[[ Data provided, beginning ]]

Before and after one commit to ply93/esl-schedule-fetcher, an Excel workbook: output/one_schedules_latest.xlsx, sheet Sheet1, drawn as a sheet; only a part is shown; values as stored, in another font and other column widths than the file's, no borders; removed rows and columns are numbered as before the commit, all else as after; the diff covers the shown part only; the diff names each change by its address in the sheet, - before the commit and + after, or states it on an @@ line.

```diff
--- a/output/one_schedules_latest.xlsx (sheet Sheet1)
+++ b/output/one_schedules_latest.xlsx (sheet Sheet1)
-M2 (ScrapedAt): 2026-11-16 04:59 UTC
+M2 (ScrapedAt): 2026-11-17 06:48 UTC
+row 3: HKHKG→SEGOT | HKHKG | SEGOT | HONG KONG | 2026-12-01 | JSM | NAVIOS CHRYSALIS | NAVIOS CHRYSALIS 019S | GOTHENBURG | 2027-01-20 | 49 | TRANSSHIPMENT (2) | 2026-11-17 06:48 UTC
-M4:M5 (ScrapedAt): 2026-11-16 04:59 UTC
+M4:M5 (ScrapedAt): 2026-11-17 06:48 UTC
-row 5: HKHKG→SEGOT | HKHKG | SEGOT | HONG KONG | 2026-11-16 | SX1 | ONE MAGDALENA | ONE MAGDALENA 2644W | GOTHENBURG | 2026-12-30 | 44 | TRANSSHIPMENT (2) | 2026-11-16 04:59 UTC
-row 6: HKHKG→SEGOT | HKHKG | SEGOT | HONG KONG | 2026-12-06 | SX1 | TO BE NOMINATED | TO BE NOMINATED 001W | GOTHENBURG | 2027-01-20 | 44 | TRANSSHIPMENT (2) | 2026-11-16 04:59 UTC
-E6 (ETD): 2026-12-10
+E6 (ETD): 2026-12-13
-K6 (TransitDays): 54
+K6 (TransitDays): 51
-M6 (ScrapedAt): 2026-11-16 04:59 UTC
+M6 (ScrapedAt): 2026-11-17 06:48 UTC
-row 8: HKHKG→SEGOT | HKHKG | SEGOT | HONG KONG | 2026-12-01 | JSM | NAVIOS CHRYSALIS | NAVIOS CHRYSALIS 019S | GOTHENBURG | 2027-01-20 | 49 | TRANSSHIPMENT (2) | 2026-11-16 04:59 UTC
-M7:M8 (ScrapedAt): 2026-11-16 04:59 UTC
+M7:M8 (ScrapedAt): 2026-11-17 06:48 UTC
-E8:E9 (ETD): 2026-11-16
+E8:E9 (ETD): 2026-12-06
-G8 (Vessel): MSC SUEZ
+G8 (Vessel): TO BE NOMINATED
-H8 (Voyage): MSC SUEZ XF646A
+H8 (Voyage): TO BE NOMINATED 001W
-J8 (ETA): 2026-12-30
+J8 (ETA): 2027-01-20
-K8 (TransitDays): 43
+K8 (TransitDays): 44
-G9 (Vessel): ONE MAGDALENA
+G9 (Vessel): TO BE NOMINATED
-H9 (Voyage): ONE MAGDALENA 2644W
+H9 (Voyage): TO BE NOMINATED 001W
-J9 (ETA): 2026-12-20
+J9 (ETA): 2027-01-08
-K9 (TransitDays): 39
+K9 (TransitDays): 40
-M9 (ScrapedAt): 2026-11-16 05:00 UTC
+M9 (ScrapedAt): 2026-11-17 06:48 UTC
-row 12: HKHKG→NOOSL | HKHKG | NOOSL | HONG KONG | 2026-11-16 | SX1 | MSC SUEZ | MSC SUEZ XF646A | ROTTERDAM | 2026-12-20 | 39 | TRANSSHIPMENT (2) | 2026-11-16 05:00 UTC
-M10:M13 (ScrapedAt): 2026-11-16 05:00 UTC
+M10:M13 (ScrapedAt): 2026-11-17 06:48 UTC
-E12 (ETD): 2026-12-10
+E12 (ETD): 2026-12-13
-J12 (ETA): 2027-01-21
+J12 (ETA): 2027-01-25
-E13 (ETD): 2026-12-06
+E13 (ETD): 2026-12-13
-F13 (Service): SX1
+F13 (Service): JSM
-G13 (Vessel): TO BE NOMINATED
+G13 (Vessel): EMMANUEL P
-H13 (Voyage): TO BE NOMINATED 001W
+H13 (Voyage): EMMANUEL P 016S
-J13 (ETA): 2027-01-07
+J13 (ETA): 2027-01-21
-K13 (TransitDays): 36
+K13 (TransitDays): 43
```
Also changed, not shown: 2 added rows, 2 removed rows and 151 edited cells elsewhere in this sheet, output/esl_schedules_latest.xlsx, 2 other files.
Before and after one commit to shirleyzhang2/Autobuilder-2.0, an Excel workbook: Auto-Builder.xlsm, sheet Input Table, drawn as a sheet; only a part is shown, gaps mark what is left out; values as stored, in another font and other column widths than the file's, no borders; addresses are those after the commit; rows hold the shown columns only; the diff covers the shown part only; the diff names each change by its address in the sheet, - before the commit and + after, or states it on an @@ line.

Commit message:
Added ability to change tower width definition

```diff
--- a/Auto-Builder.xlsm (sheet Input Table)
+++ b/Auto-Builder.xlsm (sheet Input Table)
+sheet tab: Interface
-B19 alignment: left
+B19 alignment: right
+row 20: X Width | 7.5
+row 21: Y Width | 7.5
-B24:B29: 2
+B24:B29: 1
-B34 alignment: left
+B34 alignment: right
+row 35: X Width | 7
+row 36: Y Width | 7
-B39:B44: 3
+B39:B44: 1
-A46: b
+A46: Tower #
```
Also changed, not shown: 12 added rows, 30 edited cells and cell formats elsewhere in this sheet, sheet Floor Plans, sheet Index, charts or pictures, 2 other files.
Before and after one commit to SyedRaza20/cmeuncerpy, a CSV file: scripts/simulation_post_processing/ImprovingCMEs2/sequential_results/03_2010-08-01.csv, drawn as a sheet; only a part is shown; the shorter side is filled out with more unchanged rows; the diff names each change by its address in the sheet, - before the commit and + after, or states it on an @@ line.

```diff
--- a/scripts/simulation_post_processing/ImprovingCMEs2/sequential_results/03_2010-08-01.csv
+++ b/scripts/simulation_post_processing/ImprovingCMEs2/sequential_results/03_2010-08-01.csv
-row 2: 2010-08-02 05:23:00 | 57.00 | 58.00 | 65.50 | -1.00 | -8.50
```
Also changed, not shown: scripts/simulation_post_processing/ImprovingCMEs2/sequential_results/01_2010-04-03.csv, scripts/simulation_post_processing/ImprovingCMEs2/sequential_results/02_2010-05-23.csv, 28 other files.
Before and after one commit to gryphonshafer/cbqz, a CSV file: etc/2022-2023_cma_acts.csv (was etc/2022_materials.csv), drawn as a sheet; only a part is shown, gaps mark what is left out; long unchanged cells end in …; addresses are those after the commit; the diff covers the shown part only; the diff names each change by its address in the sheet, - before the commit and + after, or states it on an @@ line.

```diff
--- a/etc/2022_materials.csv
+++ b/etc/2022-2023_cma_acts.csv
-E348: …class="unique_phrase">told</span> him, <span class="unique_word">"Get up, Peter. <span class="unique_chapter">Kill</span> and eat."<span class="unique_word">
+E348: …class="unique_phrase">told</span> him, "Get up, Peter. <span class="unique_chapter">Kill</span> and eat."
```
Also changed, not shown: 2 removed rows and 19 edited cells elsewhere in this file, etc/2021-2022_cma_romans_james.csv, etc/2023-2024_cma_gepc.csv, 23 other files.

[[ Data provided, end ]]

▶ **Task requirements**: Retype every line of the listing above exactly as given.

▶ **Answer box**:
Before and after one commit to ply93/esl-schedule-fetcher, an Excel workbook: output/one_schedules_latest.xlsx, sheet Sheet1, drawn as a sheet; only a part is shown; values as stored, in another font and other column widths than the file's, no borders; removed rows and columns are numbered as before the commit, all else as after; the diff covers the shown part only; the diff names each change by its address in the sheet, - before the commit and + after, or states it on an @@ line.

```diff
--- a/output/one_schedules_latest.xlsx (sheet Sheet1)
+++ b/output/one_schedules_latest.xlsx (sheet Sheet1)
-M2 (ScrapedAt): 2026-11-16 04:59 UTC
+M2 (ScrapedAt): 2026-11-17 06:48 UTC
+row 3: HKHKG→SEGOT | HKHKG | SEGOT | HONG KONG | 2026-12-01 | JSM | NAVIOS CHRYSALIS | NAVIOS CHRYSALIS 019S | GOTHENBURG | 2027-01-20 | 49 | TRANSSHIPMENT (2) | 2026-11-17 06:48 UTC
-M4:M5 (ScrapedAt): 2026-11-16 04:59 UTC
+M4:M5 (ScrapedAt): 2026-11-17 06:48 UTC
-row 5: HKHKG→SEGOT | HKHKG | SEGOT | HONG KONG | 2026-11-16 | SX1 | ONE MAGDALENA | ONE MAGDALENA 2644W | GOTHENBURG | 2026-12-30 | 44 | TRANSSHIPMENT (2) | 2026-11-16 04:59 UTC
-row 6: HKHKG→SEGOT | HKHKG | SEGOT | HONG KONG | 2026-12-06 | SX1 | TO BE NOMINATED | TO BE NOMINATED 001W | GOTHENBURG | 2027-01-20 | 44 | TRANSSHIPMENT (2) | 2026-11-16 04:59 UTC
-E6 (ETD): 2026-12-10
+E6 (ETD): 2026-12-13
-K6 (TransitDays): 54
+K6 (TransitDays): 51
-M6 (ScrapedAt): 2026-11-16 04:59 UTC
+M6 (ScrapedAt): 2026-11-17 06:48 UTC
-row 8: HKHKG→SEGOT | HKHKG | SEGOT | HONG KONG | 2026-12-01 | JSM | NAVIOS CHRYSALIS | NAVIOS CHRYSALIS 019S | GOTHENBURG | 2027-01-20 | 49 | TRANSSHIPMENT (2) | 2026-11-16 04:59 UTC
-M7:M8 (ScrapedAt): 2026-11-16 04:59 UTC
+M7:M8 (ScrapedAt): 2026-11-17 06:48 UTC
-E8:E9 (ETD): 2026-11-16
+E8:E9 (ETD): 2026-12-06
-G8 (Vessel): MSC SUEZ
+G8 (Vessel): TO BE NOMINATED
-H8 (Voyage): MSC SUEZ XF646A
+H8 (Voyage): TO BE NOMINATED 001W
-J8 (ETA): 2026-12-30
+J8 (ETA): 2027-01-20
-K8 (TransitDays): 43
+K8 (TransitDays): 44
-G9 (Vessel): ONE MAGDALENA
+G9 (Vessel): TO BE NOMINATED
-H9 (Voyage): ONE MAGDALENA 2644W
+H9 (Voyage): TO BE NOMINATED 001W
-J9 (ETA): 2026-12-20
+J9 (ETA): 2027-01-08
-K9 (TransitDays): 39
+K9 (TransitDays): 40
-M9 (ScrapedAt): 2026-11-16 05:00 UTC
+M9 (ScrapedAt): 2026-11-17 06:48 UTC
-row 12: HKHKG→NOOSL | HKHKG | NOOSL | HONG KONG | 2026-11-16 | SX1 | MSC SUEZ | MSC SUEZ XF646A | ROTTERDAM | 2026-12-20 | 39 | TRANSSHIPMENT (2) | 2026-11-16 05:00 UTC
-M10:M13 (ScrapedAt): 2026-11-16 05:00 UTC
+M10:M13 (ScrapedAt): 2026-11-17 06:48 UTC
-E12 (ETD): 2026-12-10
+E12 (ETD): 2026-12-13
-J12 (ETA): 2027-01-21
+J12 (ETA): 2027-01-25
-E13 (ETD): 2026-12-06
+E13 (ETD): 2026-12-13
-F13 (Service): SX1
+F13 (Service): JSM
-G13 (Vessel): TO BE NOMINATED
+G13 (Vessel): EMMANUEL P
-H13 (Voyage): TO BE NOMINATED 001W
+H13 (Voyage): EMMANUEL P 016S
-J13 (ETA): 2027-01-07
+J13 (ETA): 2027-01-21
-K13 (TransitDays): 36
+K13 (TransitDays): 43
```
Also changed, not shown: 2 added rows, 2 removed rows and 151 edited cells elsewhere in this sheet, output/esl_schedules_latest.xlsx, 2 other files.
Before and after one commit to shirleyzhang2/Autobuilder-2.0, an Excel workbook: Auto-Builder.xlsm, sheet Input Table, drawn as a sheet; only a part is shown, gaps mark what is left out; values as stored, in another font and other column widths than the file's, no borders; addresses are those after the commit; rows hold the shown columns only; the diff covers the shown part only; the diff names each change by its address in the sheet, - before the commit and + after, or states it on an @@ line.

Commit message:
Added ability to change tower width definition

```diff
--- a/Auto-Builder.xlsm (sheet Input Table)
+++ b/Auto-Builder.xlsm (sheet Input Table)
+sheet tab: Interface
-B19 alignment: left
+B19 alignment: right
+row 20: X Width | 7.5
+row 21: Y Width | 7.5
-B24:B29: 2
+B24:B29: 1
-B34 alignment: left
+B34 alignment: right
+row 35: X Width | 7
+row 36: Y Width | 7
-B39:B44: 3
+B39:B44: 1
-A46: b
+A46: Tower #
```
Also changed, not shown: 12 added rows, 30 edited cells and cell formats elsewhere in this sheet, sheet Floor Plans, sheet Index, charts or pictures, 2 other files.
Before and after one commit to SyedRaza20/cmeuncerpy, a CSV file: scripts/simulation_post_processing/ImprovingCMEs2/sequential_results/03_2010-08-01.csv, drawn as a sheet; only a part is shown; the shorter side is filled out with more unchanged rows; the diff names each change by its address in the sheet, - before the commit and + after, or states it on an @@ line.

```diff
--- a/scripts/simulation_post_processing/ImprovingCMEs2/sequential_results/03_2010-08-01.csv
+++ b/scripts/simulation_post_processing/ImprovingCMEs2/sequential_results/03_2010-08-01.csv
-row 2: 2010-08-02 05:23:00 | 57.00 | 58.00 | 65.50 | -1.00 | -8.50
```
Also changed, not shown: scripts/simulation_post_processing/ImprovingCMEs2/sequential_results/01_2010-04-03.csv, scripts/simulation_post_processing/ImprovingCMEs2/sequential_results/02_2010-05-23.csv, 28 other files.
Before and after one commit to gryphonshafer/cbqz, a CSV file: etc/2022-2023_cma_acts.csv (was etc/2022_materials.csv), drawn as a sheet; only a part is shown, gaps mark what is left out; long unchanged cells end in …; addresses are those after the commit; the diff covers the shown part only; the diff names each change by its address in the sheet, - before the commit and + after, or states it on an @@ line.

```diff
--- a/etc/2022_materials.csv
+++ b/etc/2022-2023_cma_acts.csv
-E348: …class="unique_phrase">told</span> him, <span class="unique_word">"Get up, Peter. <span class="unique_chapter">Kill</span> and eat."<span class="unique_word">
+E348: …class="unique_phrase">told</span> him, "Get up, Peter. <span class="unique_chapter">Kill</span> and eat."
```
Also changed, not shown: 2 removed rows and 19 edited cells elsewhere in this file, etc/2021-2022_cma_romans_james.csv, etc/2023-2024_cma_gepc.csv, 23 other files.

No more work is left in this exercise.